■ About this task ■
Every line of the material must be reproduced exactly.

■ Records to process ■
[Start of Attachment]
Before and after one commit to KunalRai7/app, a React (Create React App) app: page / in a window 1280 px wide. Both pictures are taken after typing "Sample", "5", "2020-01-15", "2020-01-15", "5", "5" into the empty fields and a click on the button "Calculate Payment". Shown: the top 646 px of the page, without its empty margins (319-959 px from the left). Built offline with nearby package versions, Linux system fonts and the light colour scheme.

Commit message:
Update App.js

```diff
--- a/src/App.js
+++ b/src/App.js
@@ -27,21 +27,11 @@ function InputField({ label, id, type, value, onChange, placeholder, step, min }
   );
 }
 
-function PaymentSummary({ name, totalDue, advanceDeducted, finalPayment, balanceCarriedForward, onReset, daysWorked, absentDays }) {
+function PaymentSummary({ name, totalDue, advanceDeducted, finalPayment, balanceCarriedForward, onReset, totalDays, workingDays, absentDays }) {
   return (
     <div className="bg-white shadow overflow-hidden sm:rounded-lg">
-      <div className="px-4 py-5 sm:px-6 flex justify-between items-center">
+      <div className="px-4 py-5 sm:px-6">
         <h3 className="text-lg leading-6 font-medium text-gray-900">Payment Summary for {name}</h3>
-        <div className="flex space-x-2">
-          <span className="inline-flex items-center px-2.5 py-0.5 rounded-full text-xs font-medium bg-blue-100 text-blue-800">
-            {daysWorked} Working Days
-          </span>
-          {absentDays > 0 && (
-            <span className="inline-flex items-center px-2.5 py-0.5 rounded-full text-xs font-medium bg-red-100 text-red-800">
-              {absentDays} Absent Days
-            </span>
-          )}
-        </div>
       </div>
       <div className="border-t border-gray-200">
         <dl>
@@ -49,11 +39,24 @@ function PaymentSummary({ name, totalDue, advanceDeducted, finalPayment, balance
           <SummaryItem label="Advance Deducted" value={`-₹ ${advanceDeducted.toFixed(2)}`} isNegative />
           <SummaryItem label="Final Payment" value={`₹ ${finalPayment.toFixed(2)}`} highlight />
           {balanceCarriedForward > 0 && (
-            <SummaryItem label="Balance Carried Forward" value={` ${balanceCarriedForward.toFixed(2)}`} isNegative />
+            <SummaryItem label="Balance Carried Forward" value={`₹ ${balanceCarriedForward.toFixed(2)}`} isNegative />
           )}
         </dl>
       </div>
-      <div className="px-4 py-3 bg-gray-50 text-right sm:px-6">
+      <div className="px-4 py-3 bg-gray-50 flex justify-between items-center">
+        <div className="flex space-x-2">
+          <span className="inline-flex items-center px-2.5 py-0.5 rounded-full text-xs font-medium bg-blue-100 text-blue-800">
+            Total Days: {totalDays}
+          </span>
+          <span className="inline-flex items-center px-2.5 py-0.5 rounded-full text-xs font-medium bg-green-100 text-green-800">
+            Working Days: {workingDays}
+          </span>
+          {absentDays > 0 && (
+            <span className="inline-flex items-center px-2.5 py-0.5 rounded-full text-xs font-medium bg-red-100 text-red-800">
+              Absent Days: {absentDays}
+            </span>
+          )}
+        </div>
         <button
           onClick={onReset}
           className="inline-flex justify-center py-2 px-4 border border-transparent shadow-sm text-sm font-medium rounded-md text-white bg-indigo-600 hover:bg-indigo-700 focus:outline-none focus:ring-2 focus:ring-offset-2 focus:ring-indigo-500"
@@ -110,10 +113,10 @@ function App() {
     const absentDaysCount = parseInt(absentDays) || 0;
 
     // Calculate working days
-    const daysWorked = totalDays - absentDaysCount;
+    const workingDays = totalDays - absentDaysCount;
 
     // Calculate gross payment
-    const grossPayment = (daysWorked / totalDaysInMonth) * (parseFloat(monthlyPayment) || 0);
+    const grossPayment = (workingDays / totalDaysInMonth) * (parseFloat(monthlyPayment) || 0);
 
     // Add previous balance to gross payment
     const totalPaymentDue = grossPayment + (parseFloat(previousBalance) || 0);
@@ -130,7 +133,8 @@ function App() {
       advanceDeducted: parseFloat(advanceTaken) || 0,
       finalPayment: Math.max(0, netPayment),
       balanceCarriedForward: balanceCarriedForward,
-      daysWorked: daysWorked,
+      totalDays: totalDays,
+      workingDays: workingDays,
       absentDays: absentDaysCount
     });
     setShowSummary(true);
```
[End of Attachment]
■ Answer to this problem ■
Before and after one commit to KunalRai7/app, a React (Create React App) app: page / in a window 1280 px wide. Both pictures are taken after typing "Sample", "5", "2020-01-15", "2020-01-15", "5", "5" into the empty fields and a click on the button "Calculate Payment". Shown: the top 646 px of the page, without its empty margins (319-959 px from the left). Built offline with nearby package versions, Linux system fonts and the light colour scheme.

Commit message:
Update App.js

```diff
--- a/src/App.js
+++ b/src/App.js
@@ -27,21 +27,11 @@ function InputField({ label, id, type, value, onChange, placeholder, step, min }
   );
 }
 
-function PaymentSummary({ name, totalDue, advanceDeducted, finalPayment, balanceCarriedForward, onReset, daysWorked, absentDays }) {
+function PaymentSummary({ name, totalDue, advanceDeducted, finalPayment, balanceCarriedForward, onReset, totalDays, workingDays, absentDays }) {
   return (
     <div className="bg-white shadow overflow-hidden sm:rounded-lg">
-      <div className="px-4 py-5 sm:px-6 flex justify-between items-center">
+      <div className="px-4 py-5 sm:px-6">
         <h3 className="text-lg leading-6 font-medium text-gray-900">Payment Summary for {name}</h3>
-        <div className="flex space-x-2">
-          <span className="inline-flex items-center px-2.5 py-0.5 rounded-full text-xs font-medium bg-blue-100 text-blue-800">
-            {daysWorked} Working Days
-          </span>
-          {absentDays > 0 && (
-            <span className="inline-flex items-center px-2.5 py-0.5 rounded-full text-xs font-medium bg-red-100 text-red-800">
-              {absentDays} Absent Days
-            </span>
-          )}
-        </div>
       </div>
       <div className="border-t border-gray-200">
         <dl>
@@ -49,11 +39,24 @@ function PaymentSummary({ name, totalDue, advanceDeducted, finalPayment, balance
           <SummaryItem label="Advance Deducted" value={`-₹ ${advanceDeducted.toFixed(2)}`} isNegative />
           <SummaryItem label="Final Payment" value={`₹ ${finalPayment.toFixed(2)}`} highlight />
           {balanceCarriedForward > 0 && (
-            <SummaryItem label="Balance Carried Forward" value={` ${balanceCarriedForward.toFixed(2)}`} isNegative />
+            <SummaryItem label="Balance Carried Forward" value={`₹ ${balanceCarriedForward.toFixed(2)}`} isNegative />
           )}
         </dl>
       </div>
-      <div className="px-4 py-3 bg-gray-50 text-right sm:px-6">
+      <div className="px-4 py-3 bg-gray-50 flex justify-between items-center">
+        <div className="flex space-x-2">
+          <span className="inline-flex items-center px-2.5 py-0.5 rounded-full text-xs font-medium bg-blue-100 text-blue-800">
+            Total Days: {totalDays}
+          </span>
+          <span className="inline-flex items-center px-2.5 py-0.5 rounded-full text-xs font-medium bg-green-100 text-green-800">
+            Working Days: {workingDays}
+          </span>
+          {absentDays > 0 && (
+            <span className="inline-flex items-center px-2.5 py-0.5 rounded-full text-xs font-medium bg-red-100 text-red-800">
+              Absent Days: {absentDays}
+            </span>
+          )}
+        </div>
         <button
           onClick={onReset}
           className="inline-flex justify-center py-2 px-4 border border-transparent shadow-sm text-sm font-medium rounded-md text-white bg-indigo-600 hover:bg-indigo-700 focus:outline-none focus:ring-2 focus:ring-offset-2 focus:ring-indigo-500"
@@ -110,10 +113,10 @@ function App() {
     const absentDaysCount = parseInt(absentDays) || 0;
 
     // Calculate working days
-    const daysWorked = totalDays - absentDaysCount;
+    const workingDays = totalDays - absentDaysCount;
 
     // Calculate gross payment
-    const grossPayment = (daysWorked / totalDaysInMonth) * (parseFloat(monthlyPayment) || 0);
+    const grossPayment = (workingDays / totalDaysInMonth) * (parseFloat(monthlyPayment) || 0);
 
     // Add previous balance to gross payment
     const totalPaymentDue = grossPayment + (parseFloat(previousBalance) || 0);
@@ -130,7 +133,8 @@ function App() {
       advanceDeducted: parseFloat(advanceTaken) || 0,
       finalPayment: Math.max(0, netPayment),
       balanceCarriedForward: balanceCarriedForward,
-      daysWorked: daysWorked,
+      totalDays: totalDays,
+      workingDays: workingDays,
       absentDays: absentDaysCount
     });
     setShowSummary(true);
```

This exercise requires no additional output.